┌──

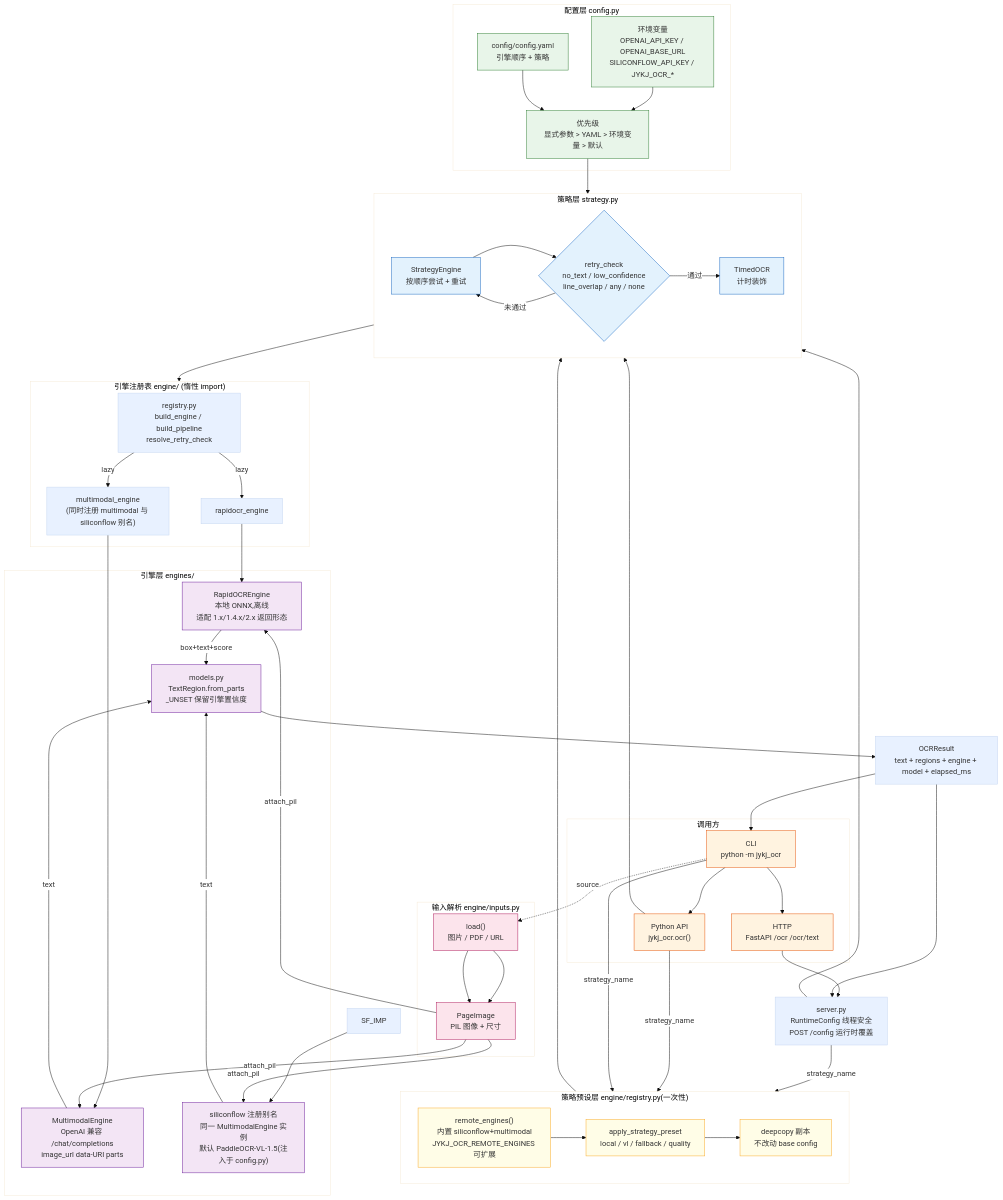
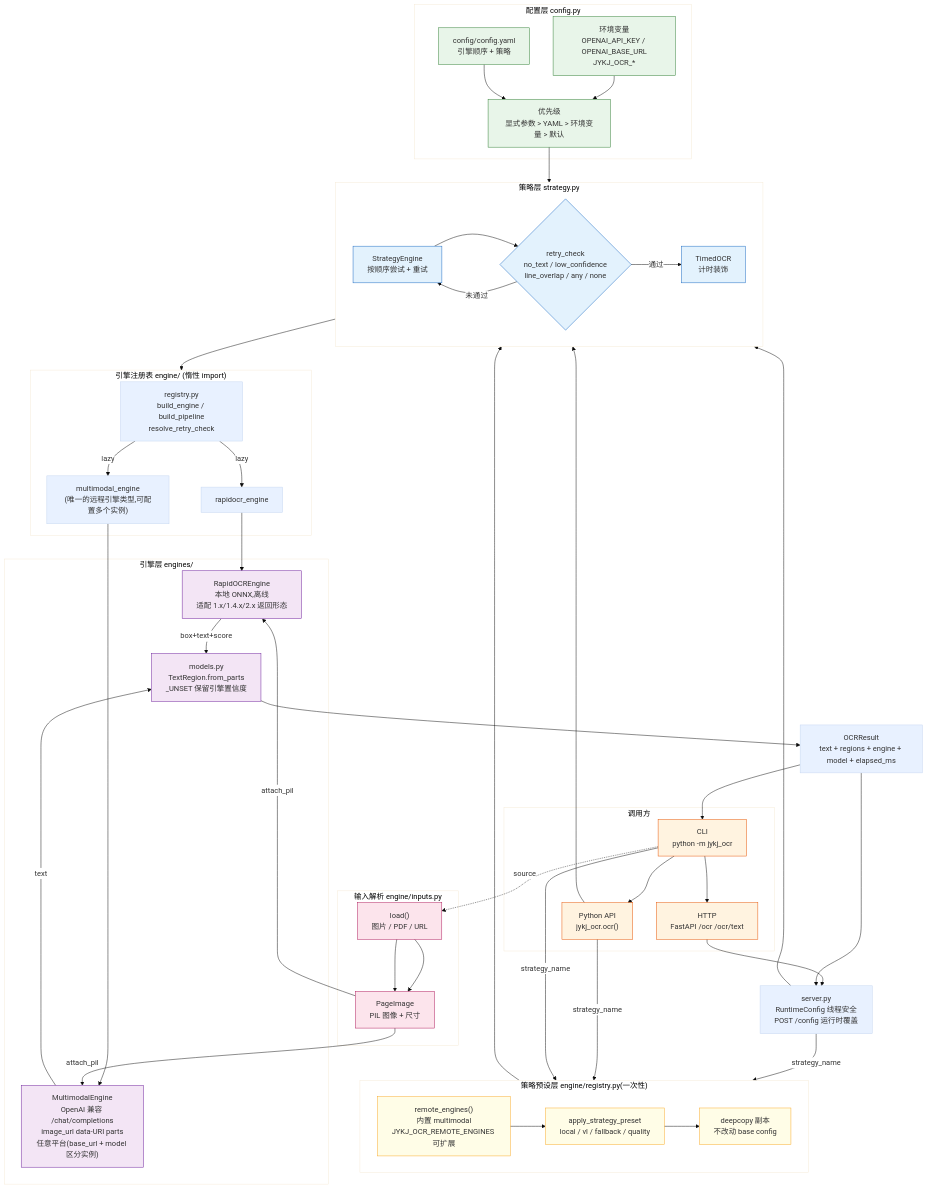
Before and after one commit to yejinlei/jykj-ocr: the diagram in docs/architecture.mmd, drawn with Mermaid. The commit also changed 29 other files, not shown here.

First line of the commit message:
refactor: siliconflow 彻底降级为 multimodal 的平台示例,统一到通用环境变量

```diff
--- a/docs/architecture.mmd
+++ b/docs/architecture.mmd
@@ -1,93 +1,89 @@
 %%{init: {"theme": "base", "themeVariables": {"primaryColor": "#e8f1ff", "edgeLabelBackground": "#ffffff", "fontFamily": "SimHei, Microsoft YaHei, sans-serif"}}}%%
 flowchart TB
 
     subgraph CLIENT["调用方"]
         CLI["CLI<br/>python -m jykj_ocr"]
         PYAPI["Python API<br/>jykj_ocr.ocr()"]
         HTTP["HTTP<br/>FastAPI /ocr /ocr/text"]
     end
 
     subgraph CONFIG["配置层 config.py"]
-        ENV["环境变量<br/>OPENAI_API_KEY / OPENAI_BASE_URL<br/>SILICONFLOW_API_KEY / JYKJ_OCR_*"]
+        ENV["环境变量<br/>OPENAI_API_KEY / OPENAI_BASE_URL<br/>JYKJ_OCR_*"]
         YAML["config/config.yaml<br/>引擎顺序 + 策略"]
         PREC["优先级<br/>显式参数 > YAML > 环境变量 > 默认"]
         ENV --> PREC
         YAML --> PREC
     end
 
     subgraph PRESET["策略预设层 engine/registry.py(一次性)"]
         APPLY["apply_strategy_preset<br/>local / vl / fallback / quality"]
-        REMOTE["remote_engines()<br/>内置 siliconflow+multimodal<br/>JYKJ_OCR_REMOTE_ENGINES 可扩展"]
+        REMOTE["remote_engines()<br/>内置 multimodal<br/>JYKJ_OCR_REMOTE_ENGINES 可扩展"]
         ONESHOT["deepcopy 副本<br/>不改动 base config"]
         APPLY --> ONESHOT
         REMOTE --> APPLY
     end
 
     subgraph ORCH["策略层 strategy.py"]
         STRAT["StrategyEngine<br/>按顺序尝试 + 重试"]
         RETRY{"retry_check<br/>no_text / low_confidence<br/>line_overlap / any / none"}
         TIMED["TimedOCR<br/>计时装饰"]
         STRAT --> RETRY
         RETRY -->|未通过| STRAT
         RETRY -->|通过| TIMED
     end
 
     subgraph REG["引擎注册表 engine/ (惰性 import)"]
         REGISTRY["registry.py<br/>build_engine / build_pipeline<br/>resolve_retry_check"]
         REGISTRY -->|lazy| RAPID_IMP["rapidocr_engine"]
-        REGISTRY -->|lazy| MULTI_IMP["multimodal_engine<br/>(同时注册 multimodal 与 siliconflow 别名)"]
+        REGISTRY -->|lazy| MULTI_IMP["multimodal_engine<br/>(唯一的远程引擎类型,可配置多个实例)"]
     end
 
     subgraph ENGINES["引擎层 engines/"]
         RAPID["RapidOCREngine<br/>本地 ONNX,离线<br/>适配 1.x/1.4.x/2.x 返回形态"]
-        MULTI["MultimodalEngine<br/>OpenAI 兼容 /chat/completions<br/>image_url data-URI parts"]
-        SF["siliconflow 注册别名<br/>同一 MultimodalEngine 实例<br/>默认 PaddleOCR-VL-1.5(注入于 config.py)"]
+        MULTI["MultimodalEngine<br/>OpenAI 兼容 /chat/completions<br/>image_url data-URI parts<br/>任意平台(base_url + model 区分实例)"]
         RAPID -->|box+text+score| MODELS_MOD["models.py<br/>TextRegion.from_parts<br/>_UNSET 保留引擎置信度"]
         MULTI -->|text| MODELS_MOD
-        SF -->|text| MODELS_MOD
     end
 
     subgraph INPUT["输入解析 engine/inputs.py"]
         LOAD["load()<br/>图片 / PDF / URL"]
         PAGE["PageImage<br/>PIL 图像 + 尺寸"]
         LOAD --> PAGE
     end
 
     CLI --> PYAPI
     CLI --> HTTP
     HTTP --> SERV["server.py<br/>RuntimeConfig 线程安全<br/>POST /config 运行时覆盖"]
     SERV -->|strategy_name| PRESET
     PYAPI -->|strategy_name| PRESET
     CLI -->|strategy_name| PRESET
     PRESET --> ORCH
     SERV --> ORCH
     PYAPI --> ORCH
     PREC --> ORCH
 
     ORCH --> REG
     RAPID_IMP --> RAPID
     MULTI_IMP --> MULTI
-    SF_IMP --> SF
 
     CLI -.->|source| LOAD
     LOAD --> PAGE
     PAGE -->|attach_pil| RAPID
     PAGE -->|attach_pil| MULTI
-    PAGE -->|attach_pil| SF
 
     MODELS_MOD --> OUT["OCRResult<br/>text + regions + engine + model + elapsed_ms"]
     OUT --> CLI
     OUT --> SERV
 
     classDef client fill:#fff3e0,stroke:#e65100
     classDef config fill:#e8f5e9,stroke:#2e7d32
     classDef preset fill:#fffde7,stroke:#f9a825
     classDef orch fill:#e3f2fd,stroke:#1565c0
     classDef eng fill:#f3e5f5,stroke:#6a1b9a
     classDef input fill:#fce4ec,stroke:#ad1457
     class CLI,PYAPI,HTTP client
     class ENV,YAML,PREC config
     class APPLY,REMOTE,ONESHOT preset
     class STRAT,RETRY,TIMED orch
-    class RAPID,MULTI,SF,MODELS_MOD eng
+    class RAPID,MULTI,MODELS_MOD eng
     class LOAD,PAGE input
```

└──

• What is required
Reproduce all lines above exactly. Leave the images out.

• Completed exercise
Before and after one commit to yejinlei/jykj-ocr: the diagram in docs/architecture.mmd, drawn with Mermaid. The commit also changed 29 other files, not shown here.

First line of the commit message:
refactor: siliconflow 彻底降级为 multimodal 的平台示例,统一到通用环境变量

```diff
--- a/docs/architecture.mmd
+++ b/docs/architecture.mmd
@@ -1,93 +1,89 @@
 %%{init: {"theme": "base", "themeVariables": {"primaryColor": "#e8f1ff", "edgeLabelBackground": "#ffffff", "fontFamily": "SimHei, Microsoft YaHei, sans-serif"}}}%%
 flowchart TB
 
     subgraph CLIENT["调用方"]
         CLI["CLI<br/>python -m jykj_ocr"]
         PYAPI["Python API<br/>jykj_ocr.ocr()"]
         HTTP["HTTP<br/>FastAPI /ocr /ocr/text"]
     end
 
     subgraph CONFIG["配置层 config.py"]
-        ENV["环境变量<br/>OPENAI_API_KEY / OPENAI_BASE_URL<br/>SILICONFLOW_API_KEY / JYKJ_OCR_*"]
+        ENV["环境变量<br/>OPENAI_API_KEY / OPENAI_BASE_URL<br/>JYKJ_OCR_*"]
         YAML["config/config.yaml<br/>引擎顺序 + 策略"]
         PREC["优先级<br/>显式参数 > YAML > 环境变量 > 默认"]
         ENV --> PREC
         YAML --> PREC
     end
 
     subgraph PRESET["策略预设层 engine/registry.py(一次性)"]
         APPLY["apply_strategy_preset<br/>local / vl / fallback / quality"]
-        REMOTE["remote_engines()<br/>内置 siliconflow+multimodal<br/>JYKJ_OCR_REMOTE_ENGINES 可扩展"]
+        REMOTE["remote_engines()<br/>内置 multimodal<br/>JYKJ_OCR_REMOTE_ENGINES 可扩展"]
         ONESHOT["deepcopy 副本<br/>不改动 base config"]
         APPLY --> ONESHOT
         REMOTE --> APPLY
     end
 
     subgraph ORCH["策略层 strategy.py"]
         STRAT["StrategyEngine<br/>按顺序尝试 + 重试"]
         RETRY{"retry_check<br/>no_text / low_confidence<br/>line_overlap / any / none"}
         TIMED["TimedOCR<br/>计时装饰"]
         STRAT --> RETRY
         RETRY -->|未通过| STRAT
         RETRY -->|通过| TIMED
     end
 
     subgraph REG["引擎注册表 engine/ (惰性 import)"]
         REGISTRY["registry.py<br/>build_engine / build_pipeline<br/>resolve_retry_check"]
         REGISTRY -->|lazy| RAPID_IMP["rapidocr_engine"]
-        REGISTRY -->|lazy| MULTI_IMP["multimodal_engine<br/>(同时注册 multimodal 与 siliconflow 别名)"]
+        REGISTRY -->|lazy| MULTI_IMP["multimodal_engine<br/>(唯一的远程引擎类型,可配置多个实例)"]
     end
 
     subgraph ENGINES["引擎层 engines/"]
         RAPID["RapidOCREngine<br/>本地 ONNX,离线<br/>适配 1.x/1.4.x/2.x 返回形态"]
-        MULTI["MultimodalEngine<br/>OpenAI 兼容 /chat/completions<br/>image_url data-URI parts"]
-        SF["siliconflow 注册别名<br/>同一 MultimodalEngine 实例<br/>默认 PaddleOCR-VL-1.5(注入于 config.py)"]
+        MULTI["MultimodalEngine<br/>OpenAI 兼容 /chat/completions<br/>image_url data-URI parts<br/>任意平台(base_url + model 区分实例)"]
         RAPID -->|box+text+score| MODELS_MOD["models.py<br/>TextRegion.from_parts<br/>_UNSET 保留引擎置信度"]
         MULTI -->|text| MODELS_MOD
-        SF -->|text| MODELS_MOD
     end
 
     subgraph INPUT["输入解析 engine/inputs.py"]
         LOAD["load()<br/>图片 / PDF / URL"]
         PAGE["PageImage<br/>PIL 图像 + 尺寸"]
         LOAD --> PAGE
     end
 
     CLI --> PYAPI
     CLI --> HTTP
     HTTP --> SERV["server.py<br/>RuntimeConfig 线程安全<br/>POST /config 运行时覆盖"]
     SERV -->|strategy_name| PRESET
     PYAPI -->|strategy_name| PRESET
     CLI -->|strategy_name| PRESET
     PRESET --> ORCH
     SERV --> ORCH
     PYAPI --> ORCH
     PREC --> ORCH
 
     ORCH --> REG
     RAPID_IMP --> RAPID
     MULTI_IMP --> MULTI
-    SF_IMP --> SF
 
     CLI -.->|source| LOAD
     LOAD --> PAGE
     PAGE -->|attach_pil| RAPID
     PAGE -->|attach_pil| MULTI
-    PAGE -->|attach_pil| SF
 
     MODELS_MOD --> OUT["OCRResult<br/>text + regions + engine + model + elapsed_ms"]
     OUT --> CLI
     OUT --> SERV
 
     classDef client fill:#fff3e0,stroke:#e65100
     classDef config fill:#e8f5e9,stroke:#2e7d32
     classDef preset fill:#fffde7,stroke:#f9a825
     classDef orch fill:#e3f2fd,stroke:#1565c0
     classDef eng fill:#f3e5f5,stroke:#6a1b9a
     classDef input fill:#fce4ec,stroke:#ad1457
     class CLI,PYAPI,HTTP client
     class ENV,YAML,PREC config
     class APPLY,REMOTE,ONESHOT preset
     class STRAT,RETRY,TIMED orch
-    class RAPID,MULTI,SF,MODELS_MOD eng
+    class RAPID,MULTI,MODELS_MOD eng
     class LOAD,PAGE input
```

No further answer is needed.